According to The Conference Board, over 27 percentage of American households spent over $500 for the holidays — it appears that many people may have extended or accumulated more onto their consumer debt through the holiday season.

If you’ve tackled on more debt during the holidays, what are some steps you should take?

Unfortunately there’s no easy ways to pay off debt, whether the debts were accumulated through a holiday season or through excessive spending, you’ll have to make some sacrifices to tackle the debt before they overwhelm you. Although you can always find ways to increase your income, the tips below on reducing expense and paying off debt has held up well since the creation of the universe. No joke.

Cut the non-essentials for a few weeks/months. Do you really need 500 different cable channels? Six different magazine and newspaper subscription? Start reducing your various monthly subscription fees, every little bit you save on expenses you can do without (temporarily or not), are  additional dollars you can put towards the debt fighting war chest.

Reduce consumption on everything you can. If you frequent the expensive hair salon, consider scaling back from a couple of times per weeks/months to a handful times per month. Unplug unused electronics and chargers. Yes, its a common tip but I kid you not that I reduce my annual electricity bill by a few hundred after unplugging many gadgets that I don’t use — this is especially true in today’s world of always-on smart gadgets/electronics.

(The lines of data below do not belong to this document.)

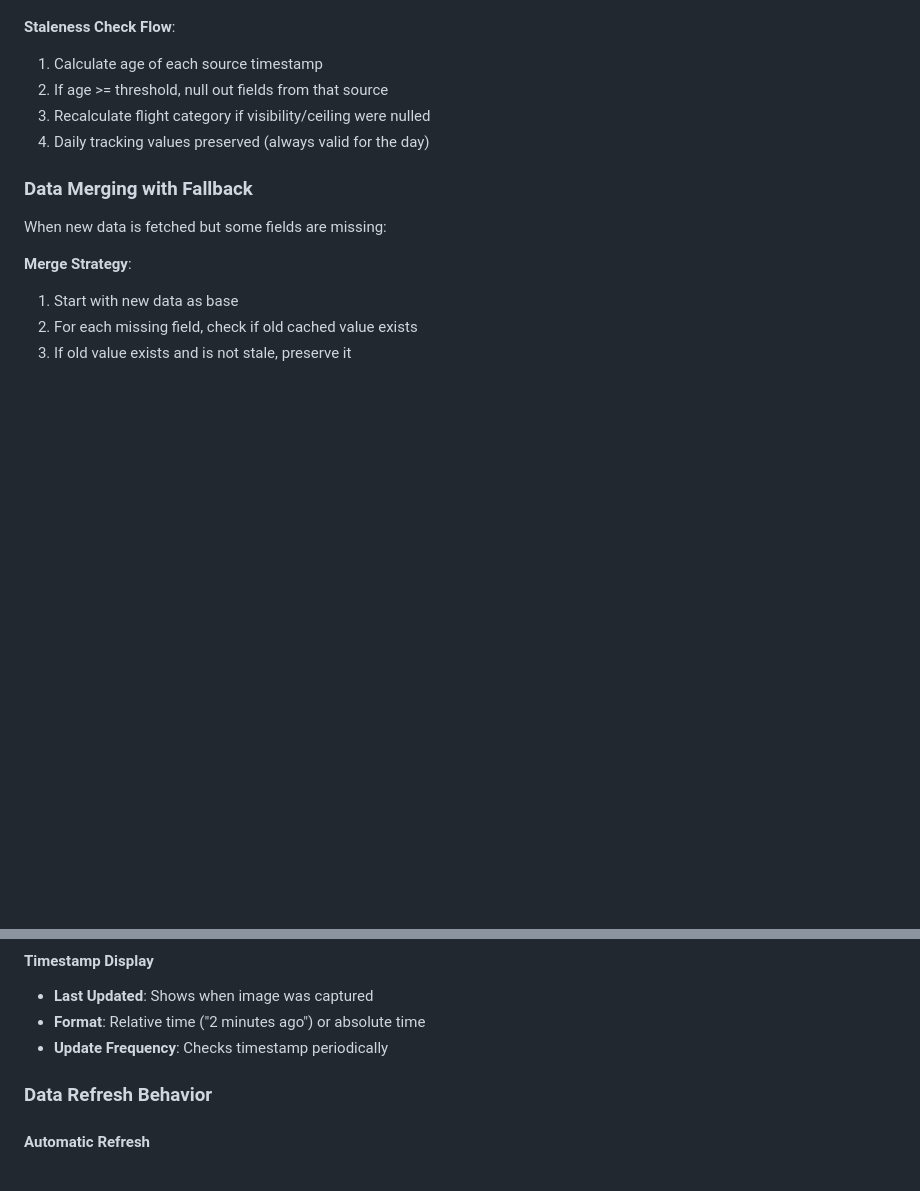
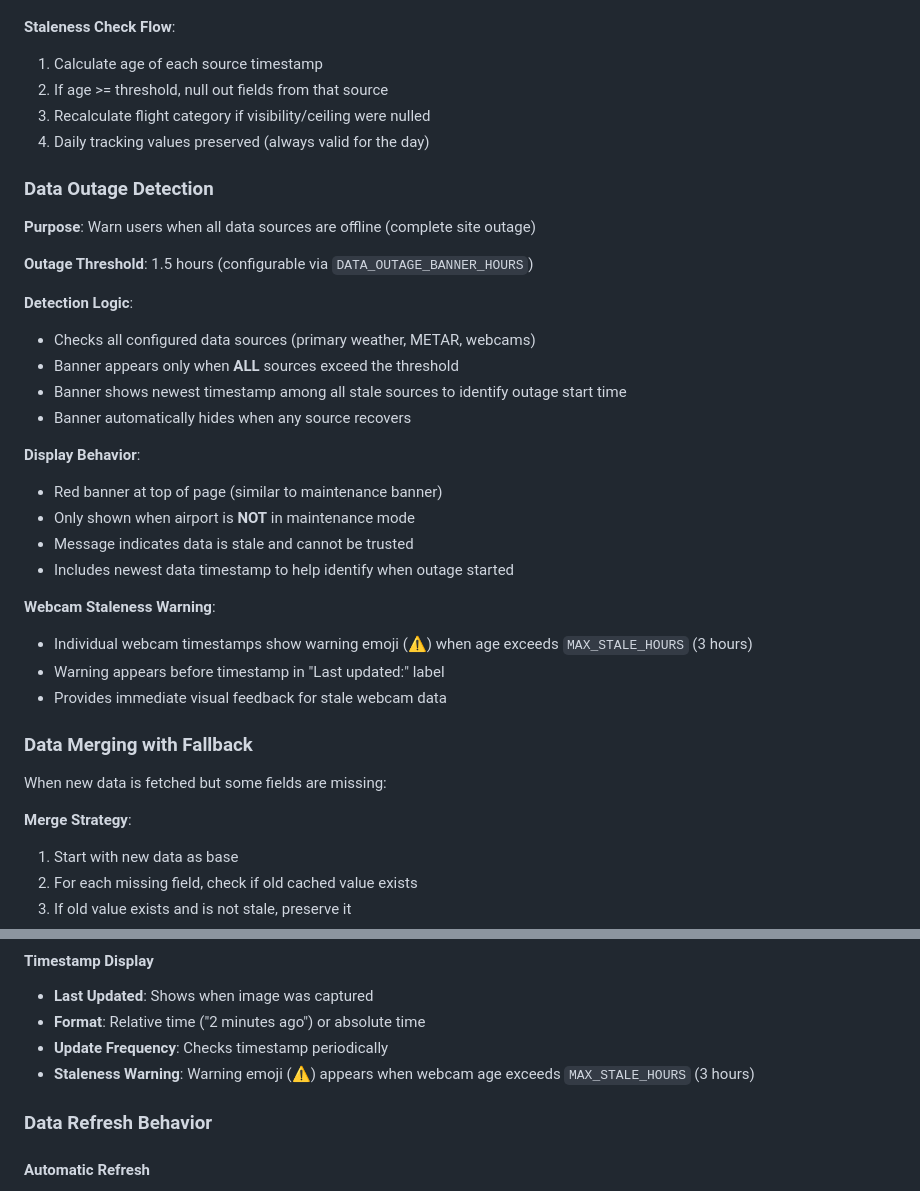
Before and after one commit to alexwitherspoon/aviationwx, a Markdown page: docs/DATA_FLOW.md, 2 parts joined by grey strips. Rendered like a GitHub page; blank space fills up the shorter version.

Commit message:
Document data outage detection and webcam warning features
Adds documentation for:
- Data Outage Detection: Explains 1.5-hour threshold, detection logic,
  and banner display behavior
- Webcam Staleness Warning: Documents warning emoji that appears when
  webcam exceeds MAX_STALE_HOURS

Updates Webcam Display section to include staleness warning information.

```diff
--- a/docs/DATA_FLOW.md
+++ b/docs/DATA_FLOW.md
@@ -348,6 +348,29 @@ The system tracks daily extremes that reset at local midnight:
 3. Recalculate flight category if visibility/ceiling were nulled
 4. Daily tracking values preserved (always valid for the day)
 
+### Data Outage Detection
+
+**Purpose**: Warn users when all data sources are offline (complete site outage)
+
+**Outage Threshold**: 1.5 hours (configurable via `DATA_OUTAGE_BANNER_HOURS`)
+
+**Detection Logic**:
+- Checks all configured data sources (primary weather, METAR, webcams)
+- Banner appears only when **ALL** sources exceed the threshold
+- Banner shows newest timestamp among all stale sources to identify outage start time
+- Banner automatically hides when any source recovers
+
+**Display Behavior**:
+- Red banner at top of page (similar to maintenance banner)
+- Only shown when airport is **NOT** in maintenance mode
+- Message indicates data is stale and cannot be trusted
+- Includes newest data timestamp to help identify when outage started
+
+**Webcam Staleness Warning**:
+- Individual webcam timestamps show warning emoji (⚠️) when age exceeds `MAX_STALE_HOURS` (3 hours)
+- Warning appears before timestamp in "Last updated:" label
+- Provides immediate visual feedback for stale webcam data
+
 ### Data Merging with Fallback
 
 When new data is fetched but some fields are missing:
@@ -693,6 +716,7 @@ Webcam images are fetched from various source types and cached as JPEG files. Th
 - **Last Updated**: Shows when image was captured
 - **Format**: Relative time ("2 minutes ago") or absolute time
 - **Update Frequency**: Checks timestamp periodically
+- **Staleness Warning**: Warning emoji (⚠️) appears when webcam age exceeds `MAX_STALE_HOURS` (3 hours)
 
 ### Data Refresh Behavior
 
```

Free entertainment doesn’t mean boring entertainment. If you’re an avid movie watcher or book reader, your local library may be carrying many of the latest titles. In populated cities and regions across the country, many modern libraries have county-wide borrowing privileges, allowing you to select books from neighboring city libraries within the county. You’re already paying for these services via taxes, why not utilize them to help add to the expense reduction?

Tackle the highest interest rate credit card debt first. Assuming you used a credit card to pay for the holidays, pay the minimum for the lowest interest rate card, and use any other extra amount on the highest interest rate card. Upcoming tax refund? Unexpected windfall? Chug them toward the debt on the highest interest rate card.

Negotiate your credit card rates. Yes, even during difficult economic time where companies are raising interest rates, you can still ask them to maintain or lower your rates. This is especially easier when you have favorable credit worthiness and better or comparable offers from other credit card companies. Simply state that you have some low-interest balance transfer offers and ask your current credit card company if there’s anything they can do. You might not get an interest rate reduction, but a quick phone call is well worth it if you can knock even a few percentages off.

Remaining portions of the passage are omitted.